In retrospect, Ramsawak said he was now convinced that depression and stress caused by unemployment could have been a mitigating factor in the strange hallucinations.
He added, “When you have a teenager in your house who is frustrated, he emits negative energy. Some may say it may be a psychiatric or psychological problem. It could also be possible that people who are bordering on suicide could trigger this type of negative energy. Being at home without employment is stressful.”
He noted that hallucinations are also linked to stress.
Ramsawak, who is now 86, said he found it curious that so many people had gone to the Mathuras’ home to help rid them of the buck.
Asked whether he believed bucks existed, Ramswak said during the period of French colonisation, a group of little men known as Buckmen worked the cocoa fields in Rousillac.
“They used to walk across the estate and go to a pond to drink water. They were strange men because they were little. Maybe this is where the stories of the Buckman originated,” he said.
Ramsawak added that the chaos of the buck terror of the 1980s led to the establishment of the Buckman Bar in Rousillac. He also said he has been investigating strange phenomenon since the 1960s and he is yet to come across a spirit.
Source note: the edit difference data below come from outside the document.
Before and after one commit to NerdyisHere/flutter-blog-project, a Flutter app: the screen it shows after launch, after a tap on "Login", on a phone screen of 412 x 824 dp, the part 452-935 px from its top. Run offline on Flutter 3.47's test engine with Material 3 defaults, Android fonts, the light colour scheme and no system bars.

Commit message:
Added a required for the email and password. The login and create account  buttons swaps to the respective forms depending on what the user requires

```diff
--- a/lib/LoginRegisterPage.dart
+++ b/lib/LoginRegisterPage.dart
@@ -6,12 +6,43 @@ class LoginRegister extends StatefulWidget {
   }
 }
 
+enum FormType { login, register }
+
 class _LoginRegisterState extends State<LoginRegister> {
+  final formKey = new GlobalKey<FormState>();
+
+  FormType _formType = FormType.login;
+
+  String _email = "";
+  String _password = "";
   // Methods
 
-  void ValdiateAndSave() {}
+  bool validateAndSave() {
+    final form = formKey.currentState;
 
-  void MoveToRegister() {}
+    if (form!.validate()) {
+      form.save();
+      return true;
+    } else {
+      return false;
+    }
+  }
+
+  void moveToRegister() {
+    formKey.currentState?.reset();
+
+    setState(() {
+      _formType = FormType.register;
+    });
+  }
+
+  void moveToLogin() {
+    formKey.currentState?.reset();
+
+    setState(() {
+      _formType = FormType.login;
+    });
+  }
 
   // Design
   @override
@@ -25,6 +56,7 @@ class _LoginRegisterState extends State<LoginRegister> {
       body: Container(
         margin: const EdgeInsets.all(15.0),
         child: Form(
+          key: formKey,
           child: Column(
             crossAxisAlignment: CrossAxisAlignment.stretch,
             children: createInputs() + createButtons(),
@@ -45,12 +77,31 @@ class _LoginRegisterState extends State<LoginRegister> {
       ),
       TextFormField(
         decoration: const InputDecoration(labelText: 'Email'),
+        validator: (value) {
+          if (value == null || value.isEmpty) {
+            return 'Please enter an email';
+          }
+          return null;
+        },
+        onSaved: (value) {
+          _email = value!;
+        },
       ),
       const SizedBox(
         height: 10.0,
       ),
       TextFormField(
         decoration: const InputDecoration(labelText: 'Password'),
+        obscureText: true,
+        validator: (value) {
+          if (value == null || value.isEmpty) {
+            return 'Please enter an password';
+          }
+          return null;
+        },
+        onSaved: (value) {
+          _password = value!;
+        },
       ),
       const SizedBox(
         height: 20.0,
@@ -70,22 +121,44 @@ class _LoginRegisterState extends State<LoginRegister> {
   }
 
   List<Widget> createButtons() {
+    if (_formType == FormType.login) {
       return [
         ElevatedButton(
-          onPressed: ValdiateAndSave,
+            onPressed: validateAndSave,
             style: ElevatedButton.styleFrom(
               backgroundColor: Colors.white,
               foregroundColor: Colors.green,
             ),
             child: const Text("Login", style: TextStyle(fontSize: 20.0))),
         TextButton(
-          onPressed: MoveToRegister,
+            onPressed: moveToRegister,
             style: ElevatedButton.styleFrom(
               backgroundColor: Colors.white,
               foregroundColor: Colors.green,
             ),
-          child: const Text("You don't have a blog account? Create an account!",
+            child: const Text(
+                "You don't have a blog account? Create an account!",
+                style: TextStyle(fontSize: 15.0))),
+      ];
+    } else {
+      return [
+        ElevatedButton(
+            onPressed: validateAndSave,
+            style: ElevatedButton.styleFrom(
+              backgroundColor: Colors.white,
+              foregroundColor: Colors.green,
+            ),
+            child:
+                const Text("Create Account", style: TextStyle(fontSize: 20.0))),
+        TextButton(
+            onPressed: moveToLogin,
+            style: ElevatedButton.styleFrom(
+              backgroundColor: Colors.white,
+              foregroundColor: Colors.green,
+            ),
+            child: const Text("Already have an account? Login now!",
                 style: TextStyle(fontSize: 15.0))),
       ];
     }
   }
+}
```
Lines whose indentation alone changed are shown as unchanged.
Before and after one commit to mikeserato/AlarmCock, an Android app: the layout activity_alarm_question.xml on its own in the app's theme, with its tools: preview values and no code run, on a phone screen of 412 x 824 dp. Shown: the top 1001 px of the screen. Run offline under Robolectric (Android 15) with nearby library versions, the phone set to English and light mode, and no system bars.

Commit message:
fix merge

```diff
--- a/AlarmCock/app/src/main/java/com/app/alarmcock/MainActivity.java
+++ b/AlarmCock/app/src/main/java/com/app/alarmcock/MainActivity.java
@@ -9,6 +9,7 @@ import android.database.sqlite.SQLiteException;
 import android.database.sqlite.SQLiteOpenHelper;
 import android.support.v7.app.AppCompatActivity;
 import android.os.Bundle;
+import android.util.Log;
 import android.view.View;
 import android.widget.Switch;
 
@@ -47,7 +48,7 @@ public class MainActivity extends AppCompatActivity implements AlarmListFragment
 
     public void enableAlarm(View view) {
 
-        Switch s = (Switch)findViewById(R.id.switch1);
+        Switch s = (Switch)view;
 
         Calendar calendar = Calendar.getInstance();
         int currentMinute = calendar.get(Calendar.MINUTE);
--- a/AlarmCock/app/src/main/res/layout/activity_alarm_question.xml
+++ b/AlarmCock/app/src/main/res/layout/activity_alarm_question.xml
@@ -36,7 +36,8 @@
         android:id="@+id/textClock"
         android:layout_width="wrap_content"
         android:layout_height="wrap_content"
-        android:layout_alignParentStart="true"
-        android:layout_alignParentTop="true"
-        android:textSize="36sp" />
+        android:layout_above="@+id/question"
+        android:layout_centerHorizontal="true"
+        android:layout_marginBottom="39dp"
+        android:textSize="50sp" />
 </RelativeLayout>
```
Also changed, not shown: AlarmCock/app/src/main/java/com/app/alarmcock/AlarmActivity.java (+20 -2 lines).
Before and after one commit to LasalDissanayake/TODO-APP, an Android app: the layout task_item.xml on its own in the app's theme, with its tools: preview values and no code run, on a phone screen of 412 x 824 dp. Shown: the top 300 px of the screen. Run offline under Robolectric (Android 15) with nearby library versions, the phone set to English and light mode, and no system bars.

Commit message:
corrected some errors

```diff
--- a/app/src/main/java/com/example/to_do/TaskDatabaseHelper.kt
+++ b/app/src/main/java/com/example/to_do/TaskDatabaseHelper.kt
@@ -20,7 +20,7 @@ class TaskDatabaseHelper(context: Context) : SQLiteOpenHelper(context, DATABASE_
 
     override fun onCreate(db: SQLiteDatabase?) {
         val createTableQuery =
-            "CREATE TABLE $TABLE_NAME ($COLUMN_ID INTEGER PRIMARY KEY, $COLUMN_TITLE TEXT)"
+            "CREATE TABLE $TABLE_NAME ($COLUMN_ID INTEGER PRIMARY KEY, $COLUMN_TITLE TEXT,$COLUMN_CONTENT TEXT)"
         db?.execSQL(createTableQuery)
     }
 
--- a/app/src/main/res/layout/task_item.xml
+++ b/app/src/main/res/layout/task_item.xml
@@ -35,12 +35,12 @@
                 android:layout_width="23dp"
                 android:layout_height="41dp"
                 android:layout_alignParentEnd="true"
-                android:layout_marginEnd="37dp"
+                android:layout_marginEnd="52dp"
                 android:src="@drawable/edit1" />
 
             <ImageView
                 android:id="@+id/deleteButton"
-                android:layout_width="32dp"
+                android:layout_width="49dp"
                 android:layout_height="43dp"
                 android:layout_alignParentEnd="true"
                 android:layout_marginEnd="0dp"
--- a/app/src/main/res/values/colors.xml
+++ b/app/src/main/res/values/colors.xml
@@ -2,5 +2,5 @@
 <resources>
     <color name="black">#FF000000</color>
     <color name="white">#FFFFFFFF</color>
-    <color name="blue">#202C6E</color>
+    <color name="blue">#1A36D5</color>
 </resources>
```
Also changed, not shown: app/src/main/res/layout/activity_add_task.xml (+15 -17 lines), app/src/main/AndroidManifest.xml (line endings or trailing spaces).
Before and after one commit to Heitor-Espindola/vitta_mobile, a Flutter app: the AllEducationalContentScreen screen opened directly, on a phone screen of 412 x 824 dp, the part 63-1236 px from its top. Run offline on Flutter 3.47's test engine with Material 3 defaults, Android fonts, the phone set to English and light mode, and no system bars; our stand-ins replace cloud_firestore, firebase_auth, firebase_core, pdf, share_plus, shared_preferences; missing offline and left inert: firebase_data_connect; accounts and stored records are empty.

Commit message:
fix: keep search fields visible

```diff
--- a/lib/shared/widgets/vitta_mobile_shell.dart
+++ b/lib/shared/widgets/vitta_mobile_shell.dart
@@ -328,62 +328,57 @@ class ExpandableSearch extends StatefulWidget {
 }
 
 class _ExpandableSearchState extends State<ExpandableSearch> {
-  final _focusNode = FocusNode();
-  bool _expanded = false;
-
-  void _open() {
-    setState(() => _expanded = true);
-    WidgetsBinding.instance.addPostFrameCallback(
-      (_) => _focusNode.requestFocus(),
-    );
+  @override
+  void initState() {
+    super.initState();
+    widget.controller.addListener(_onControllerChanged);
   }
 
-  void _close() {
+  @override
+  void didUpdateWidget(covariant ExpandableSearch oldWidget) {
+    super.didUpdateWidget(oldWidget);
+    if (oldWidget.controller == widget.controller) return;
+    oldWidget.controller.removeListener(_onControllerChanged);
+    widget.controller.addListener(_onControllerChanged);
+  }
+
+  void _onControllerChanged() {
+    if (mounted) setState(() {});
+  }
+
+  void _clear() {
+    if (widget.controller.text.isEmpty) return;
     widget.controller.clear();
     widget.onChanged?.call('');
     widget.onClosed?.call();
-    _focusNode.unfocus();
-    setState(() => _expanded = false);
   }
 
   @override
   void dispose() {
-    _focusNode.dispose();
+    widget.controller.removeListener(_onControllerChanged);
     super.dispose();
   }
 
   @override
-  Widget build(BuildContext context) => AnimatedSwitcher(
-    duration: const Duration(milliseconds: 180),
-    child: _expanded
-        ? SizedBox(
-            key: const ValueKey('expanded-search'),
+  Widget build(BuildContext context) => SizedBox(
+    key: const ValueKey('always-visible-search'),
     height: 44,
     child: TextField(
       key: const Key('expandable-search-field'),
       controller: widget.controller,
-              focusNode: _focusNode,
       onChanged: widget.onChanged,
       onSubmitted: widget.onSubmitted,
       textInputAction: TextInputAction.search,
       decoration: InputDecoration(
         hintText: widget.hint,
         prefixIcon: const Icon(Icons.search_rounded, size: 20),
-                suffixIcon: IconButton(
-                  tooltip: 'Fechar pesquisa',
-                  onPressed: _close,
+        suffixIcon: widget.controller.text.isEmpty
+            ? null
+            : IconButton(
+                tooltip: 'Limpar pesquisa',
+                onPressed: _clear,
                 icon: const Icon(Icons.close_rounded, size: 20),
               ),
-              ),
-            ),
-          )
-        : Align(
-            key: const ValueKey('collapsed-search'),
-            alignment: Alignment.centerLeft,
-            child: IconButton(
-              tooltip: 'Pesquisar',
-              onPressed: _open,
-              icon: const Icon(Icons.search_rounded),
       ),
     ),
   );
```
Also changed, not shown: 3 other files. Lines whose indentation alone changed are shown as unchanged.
“There are spirits, good and bad. If you believe in God, you will know that God is also a spirit. There are bad spirits and sometimes people guide these bad spirits to attack others. Most times it is a wispy sort of thing that you cannot see totally,” he added.